So there I was, going to Mass all alone, a thing to keep on the down-low in my circle if ever there was. It was Holy Thursday. I left my raised-vaguely-Unitarian boyfriend at the falafel joint and walked to church in my flip-flops. I did so because though I had eaten, I remained hungry, and I did so because human beings washing each other’s feet is very beautiful to me; it is as beautiful a ritual as I know.
The priest was a Knights-of-Columbus kind of guy, pro-Tootsie Rolls and the patriarchy, but I had been taught that sometimes the homily is there for a smoke break (to paraphrase John Cheever). So fine: Give me Jesus. I longed to be washed and to wash. The sky was gathering and purple, full of tumult, really glorious and very near. I walked in.
There I was, going to Mass all alone because though I had eaten, I remained hungry.
I knew the washing of the feet as a peaceful, pluralistic chaos: People rose or didn’t and it took as long as it needed to and water got on the floor.
But not here. Father summoned 12 middle-aged white men in suits, and they sat in a line, facing us, like a weird barefoot press conference. No brown people, no poor or disabled people, no woman like the angel of my childhood parish who would occasionally yell “RONALD REAGAN IS THE ANTI-CHRIST” while showering herself from the baptismal font with an old soap bottle just to keep things lively. It was just the insurance adjusters, God’s chosen.
Likely because of my own pride and attendant inability to see the full, various and beloved humanity of these men, this pissed me off. Or perhaps it pissed me off because it was bad ritual and, therefore, a kind of lie. So I walked out.

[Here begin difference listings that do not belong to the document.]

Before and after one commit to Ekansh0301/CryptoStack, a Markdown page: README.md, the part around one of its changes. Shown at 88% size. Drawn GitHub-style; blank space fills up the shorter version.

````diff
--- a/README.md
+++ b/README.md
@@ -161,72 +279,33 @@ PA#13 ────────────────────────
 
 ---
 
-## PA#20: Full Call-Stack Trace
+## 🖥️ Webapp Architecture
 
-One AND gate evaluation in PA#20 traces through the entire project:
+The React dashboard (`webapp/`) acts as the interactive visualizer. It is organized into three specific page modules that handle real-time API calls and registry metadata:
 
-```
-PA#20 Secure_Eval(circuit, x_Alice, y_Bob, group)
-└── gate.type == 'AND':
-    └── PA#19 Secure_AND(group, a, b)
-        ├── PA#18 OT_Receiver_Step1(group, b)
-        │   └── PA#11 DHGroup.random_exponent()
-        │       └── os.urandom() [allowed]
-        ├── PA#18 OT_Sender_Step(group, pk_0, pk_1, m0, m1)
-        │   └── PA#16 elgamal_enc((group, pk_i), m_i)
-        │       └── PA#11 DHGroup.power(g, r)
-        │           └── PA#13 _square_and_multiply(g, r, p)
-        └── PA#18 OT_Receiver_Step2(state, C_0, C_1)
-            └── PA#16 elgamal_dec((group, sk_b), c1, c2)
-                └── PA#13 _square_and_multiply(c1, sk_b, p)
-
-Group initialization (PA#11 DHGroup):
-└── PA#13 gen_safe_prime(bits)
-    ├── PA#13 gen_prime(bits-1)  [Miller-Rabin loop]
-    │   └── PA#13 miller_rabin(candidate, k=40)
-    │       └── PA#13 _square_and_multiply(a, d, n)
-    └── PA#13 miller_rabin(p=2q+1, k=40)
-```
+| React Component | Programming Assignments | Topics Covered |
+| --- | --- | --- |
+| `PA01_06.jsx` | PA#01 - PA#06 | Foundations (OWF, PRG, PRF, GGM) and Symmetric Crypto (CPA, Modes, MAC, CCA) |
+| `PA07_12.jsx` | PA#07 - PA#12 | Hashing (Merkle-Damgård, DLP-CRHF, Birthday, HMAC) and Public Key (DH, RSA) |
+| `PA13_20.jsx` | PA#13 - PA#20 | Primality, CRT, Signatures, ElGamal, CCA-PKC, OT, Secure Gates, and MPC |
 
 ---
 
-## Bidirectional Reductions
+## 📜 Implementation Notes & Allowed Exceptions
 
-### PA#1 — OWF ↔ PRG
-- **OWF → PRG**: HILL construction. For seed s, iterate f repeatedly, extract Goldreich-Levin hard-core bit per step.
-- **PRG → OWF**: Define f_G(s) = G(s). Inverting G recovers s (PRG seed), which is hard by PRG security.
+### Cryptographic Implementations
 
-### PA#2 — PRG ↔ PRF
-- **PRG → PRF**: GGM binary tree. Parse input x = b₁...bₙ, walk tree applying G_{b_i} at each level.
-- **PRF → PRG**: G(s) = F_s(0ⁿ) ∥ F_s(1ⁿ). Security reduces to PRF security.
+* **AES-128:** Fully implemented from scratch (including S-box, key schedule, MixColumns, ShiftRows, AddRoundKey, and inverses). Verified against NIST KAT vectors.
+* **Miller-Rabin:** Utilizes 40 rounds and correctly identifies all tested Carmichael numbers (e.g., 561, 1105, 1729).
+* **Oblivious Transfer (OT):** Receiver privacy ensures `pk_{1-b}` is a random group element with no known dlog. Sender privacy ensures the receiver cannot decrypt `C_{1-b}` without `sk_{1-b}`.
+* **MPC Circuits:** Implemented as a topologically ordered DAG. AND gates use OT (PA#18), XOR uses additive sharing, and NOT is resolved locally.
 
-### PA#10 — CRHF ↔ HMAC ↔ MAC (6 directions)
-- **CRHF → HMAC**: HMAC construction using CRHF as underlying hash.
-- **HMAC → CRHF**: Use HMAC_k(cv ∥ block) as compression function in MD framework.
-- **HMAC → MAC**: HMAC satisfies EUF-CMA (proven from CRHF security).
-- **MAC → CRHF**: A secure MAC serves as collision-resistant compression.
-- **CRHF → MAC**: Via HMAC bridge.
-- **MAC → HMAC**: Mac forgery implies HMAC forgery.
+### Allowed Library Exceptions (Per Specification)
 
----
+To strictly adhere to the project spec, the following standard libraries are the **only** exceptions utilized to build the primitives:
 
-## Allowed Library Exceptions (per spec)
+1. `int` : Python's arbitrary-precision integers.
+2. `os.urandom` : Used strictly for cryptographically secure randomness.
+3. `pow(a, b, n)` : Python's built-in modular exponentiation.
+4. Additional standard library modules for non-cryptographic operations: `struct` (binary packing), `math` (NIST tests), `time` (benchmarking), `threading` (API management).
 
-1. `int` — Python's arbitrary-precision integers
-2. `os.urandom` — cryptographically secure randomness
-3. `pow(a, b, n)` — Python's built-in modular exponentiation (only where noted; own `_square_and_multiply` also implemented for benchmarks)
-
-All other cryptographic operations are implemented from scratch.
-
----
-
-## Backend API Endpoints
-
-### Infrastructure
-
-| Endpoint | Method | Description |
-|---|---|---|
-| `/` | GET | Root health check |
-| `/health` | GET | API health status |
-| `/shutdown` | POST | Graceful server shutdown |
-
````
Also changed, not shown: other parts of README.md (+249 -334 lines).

That woman is in so many parishes, beneath the exit sign and almost out the door, singing while the roof gets ripped off and the sky falls.
But outside there was a tornado—an actual tornado. Later that evening I would find that the roof of my apartment building had been ripped right off, which meant that on the second floor, where my friend April and I lived, there was no ceiling at all, just a mysterious gray sludge below and a streak of stars above.
My first impulse was to walk right into it, the weather and the sirens, but the trees were buckling, and I was soaked, so I turned back into the church, which had been transfigured. The lights were out. The row of men had disappeared. There was one light left: the exit sign. An enormous woman had planted herself under it. In my memory she only grows: She is six feet now, a tree that will not be moved. This woman was no one official but, like any person around her, she had once been baptized priest, prophet and king. So there she was, under the EXIT sign, and she began to sing. She was singing “Pange Lingua, Gloriosi,” a Medieval Latin hymn, and she was singing it in such a way that if the tornado touched down, if the church building washed away, if the whole town or country was gone, just gone, she would have kept singing. Sing my tongue, the chant calls, so somber and beautiful. Tell, my tongue, of the mystery.
The shape of the church had changed. American-ness was erased. Somebody did a thing that Catholics excel at: They got a bunch of candles and passed them around. Why weren’t we in the basement? I don’t know. The sirens were going. For some reason, we lit candles instead, one to the next, and started to sing.
That woman is in so many parishes, right there beneath the exit sign and almost out the door, singing while the roof gets ripped off and the sky falls. I have a suggestion for the Fathers: Let the dark be dark. It already is. Just follow that woman; she knows the words. Or weep, while she sings.